A neuropsychological assessment is usually recommended when a patient has symptoms or complaints involving memory or some other aspect of thinking. These complaints may include:
- Trouble finding the right words
- Difficulty communicating or understanding
- Trouble concentrating
- Difficulty analysing information and solving problems
- Difficulty remembering recent events
- Changes in behavior or emotional control
Neuropsychological assessment can be helpful in the diagnosis and management of:
- Neurosurgical conditions (e.g., brain tumours, hydrocephalus)
- Traumatic or acquired brain injury (e.g., head injury, stroke)
- Neurodegenerative disorders (e.g., Alzheimer’s disease, Parkinson’s disease)
- Other neurological disorders (e.g., epilepsy, multiple sclerosis)
- Psychiatric disorders affecting cognition (e.g., depression, anxiety, schizophrenia, PTSD)
- Developmental and learning disorders (e.g., dyslexia, ADHD)
- Medical conditions that can affect brain functioning (e.g., toxic exposure, metabolic disorders, autoimmune disorders)
The findings of neuropsychological assessment can play an important role in:
- Establishing or clarifying a diagnosis, or differentiating between two or more conditions
- Detecting subtle problems that may not be evident on cognitive screening or brain imaging
- Determining cognitive strengths and weaknesses
- Increasing understanding of the impact of a condition on an individual’s level of function
- Guide return to work or study, or more general rehabilitation planning
- Identifying strategies that may assist performance and help improve quality of life
- Demonstrating how well an individual is recovering from a stroke or traumatic brain injury
- In some instances, an assessment is performed before and after medical or surgical treatment to determine if cognitive abilities were affected by the intervention
What does a neuropsychological assessment involve?
An interview normally forms the first part of the assessment.

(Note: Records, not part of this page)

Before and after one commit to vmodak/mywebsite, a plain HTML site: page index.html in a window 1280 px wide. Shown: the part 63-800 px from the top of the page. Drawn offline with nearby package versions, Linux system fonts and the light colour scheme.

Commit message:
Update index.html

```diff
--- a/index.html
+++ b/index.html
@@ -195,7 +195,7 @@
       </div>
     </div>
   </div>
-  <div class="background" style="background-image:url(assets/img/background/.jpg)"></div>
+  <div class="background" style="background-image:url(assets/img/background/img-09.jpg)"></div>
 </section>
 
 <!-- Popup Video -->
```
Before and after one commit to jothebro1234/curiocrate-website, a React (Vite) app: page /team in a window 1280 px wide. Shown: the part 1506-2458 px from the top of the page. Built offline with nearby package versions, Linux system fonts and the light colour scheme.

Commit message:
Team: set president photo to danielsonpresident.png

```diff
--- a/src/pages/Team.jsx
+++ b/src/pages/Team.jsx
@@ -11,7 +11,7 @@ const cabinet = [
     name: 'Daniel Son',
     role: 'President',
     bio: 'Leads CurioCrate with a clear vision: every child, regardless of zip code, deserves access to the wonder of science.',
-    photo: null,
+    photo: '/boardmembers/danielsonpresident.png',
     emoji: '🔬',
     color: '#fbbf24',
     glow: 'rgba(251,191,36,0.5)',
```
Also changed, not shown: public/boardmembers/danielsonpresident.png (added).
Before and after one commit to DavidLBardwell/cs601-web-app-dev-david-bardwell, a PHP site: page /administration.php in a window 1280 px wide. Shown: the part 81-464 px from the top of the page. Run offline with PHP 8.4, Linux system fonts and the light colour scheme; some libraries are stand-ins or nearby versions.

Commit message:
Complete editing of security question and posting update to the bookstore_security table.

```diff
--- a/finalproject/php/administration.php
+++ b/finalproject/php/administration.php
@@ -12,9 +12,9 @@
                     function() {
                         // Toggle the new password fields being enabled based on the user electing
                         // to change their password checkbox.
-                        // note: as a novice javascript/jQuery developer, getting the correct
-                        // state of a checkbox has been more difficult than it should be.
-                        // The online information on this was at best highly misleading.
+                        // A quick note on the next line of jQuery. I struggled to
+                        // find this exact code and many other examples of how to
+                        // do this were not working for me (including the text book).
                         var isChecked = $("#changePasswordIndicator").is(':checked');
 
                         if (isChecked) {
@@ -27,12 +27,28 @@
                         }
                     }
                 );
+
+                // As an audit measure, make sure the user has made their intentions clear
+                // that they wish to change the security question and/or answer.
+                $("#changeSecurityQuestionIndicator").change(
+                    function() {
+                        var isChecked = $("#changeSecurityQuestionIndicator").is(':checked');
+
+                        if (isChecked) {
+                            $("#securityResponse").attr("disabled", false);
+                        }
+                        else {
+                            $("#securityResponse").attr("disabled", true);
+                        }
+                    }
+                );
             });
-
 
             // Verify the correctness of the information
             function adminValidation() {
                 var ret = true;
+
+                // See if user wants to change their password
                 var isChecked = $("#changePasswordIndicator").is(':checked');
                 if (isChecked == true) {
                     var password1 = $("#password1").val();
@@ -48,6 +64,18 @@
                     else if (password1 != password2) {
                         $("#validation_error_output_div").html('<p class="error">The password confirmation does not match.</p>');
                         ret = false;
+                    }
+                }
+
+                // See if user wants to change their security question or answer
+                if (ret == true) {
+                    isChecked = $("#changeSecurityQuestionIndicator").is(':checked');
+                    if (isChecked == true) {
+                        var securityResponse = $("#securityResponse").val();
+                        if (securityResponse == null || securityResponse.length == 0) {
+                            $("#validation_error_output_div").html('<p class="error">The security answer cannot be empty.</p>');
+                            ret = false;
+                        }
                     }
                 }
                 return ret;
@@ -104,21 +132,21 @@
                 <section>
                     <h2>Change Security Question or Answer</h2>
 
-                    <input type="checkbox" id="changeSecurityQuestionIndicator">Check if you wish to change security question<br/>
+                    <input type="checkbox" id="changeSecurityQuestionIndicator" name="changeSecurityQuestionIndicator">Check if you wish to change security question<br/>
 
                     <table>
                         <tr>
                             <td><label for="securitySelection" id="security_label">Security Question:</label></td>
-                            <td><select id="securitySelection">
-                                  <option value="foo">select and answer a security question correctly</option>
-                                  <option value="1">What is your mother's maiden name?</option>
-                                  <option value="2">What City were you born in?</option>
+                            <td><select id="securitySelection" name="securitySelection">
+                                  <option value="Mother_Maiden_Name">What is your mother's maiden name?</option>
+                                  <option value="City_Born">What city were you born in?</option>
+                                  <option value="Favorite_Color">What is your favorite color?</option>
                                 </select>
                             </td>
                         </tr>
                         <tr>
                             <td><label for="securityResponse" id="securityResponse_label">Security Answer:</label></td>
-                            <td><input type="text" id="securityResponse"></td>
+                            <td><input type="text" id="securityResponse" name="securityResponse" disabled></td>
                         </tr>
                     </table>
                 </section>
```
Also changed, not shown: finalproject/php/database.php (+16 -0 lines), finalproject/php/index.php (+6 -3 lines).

The individual’s concerns and background history are discussed. It is helpful to interview a family member, carer, or close friend to obtain an independent perspective.
The main part of a comprehensive assessment involves the evaluation of cognitive abilities, emotional state, and academic achievement. Patients normally complete many tasks involving concentration, solving problems or puzzles, and remembering things told or shown to them by the neuropsychologist. Most people find some of the tasks easy and others to be difficult. It is important that people work as hard as possible on all of the tasks in order for the results to be informative.
Many of the tests used in neuropsychological assessment are standardised, which means they are given the same way to everybody, and scores are referenced to appropriate normative data. In this way, a person’s performances are compared to those of other people who are matched in terms of age, gender, and educational background.
Most assessments require about two to three hours, including the initial interview. Once the assessment is complete the results are interpreted in the comprehensive context of the person’s history. Feedback may be given on a subsequent appointment, by phone, or via the referring specialist or GP, who receives a detailed report.
How should I prepare for a neuropsychological assessment?
- Try to get a good night’s sleep
- Take all your medications as usual
- If you use glasses, contact lenses, or hearing aids, make sure you have them with you
If you have had neuropsychological, psychological, or academic testing done in the past, bring those records with you.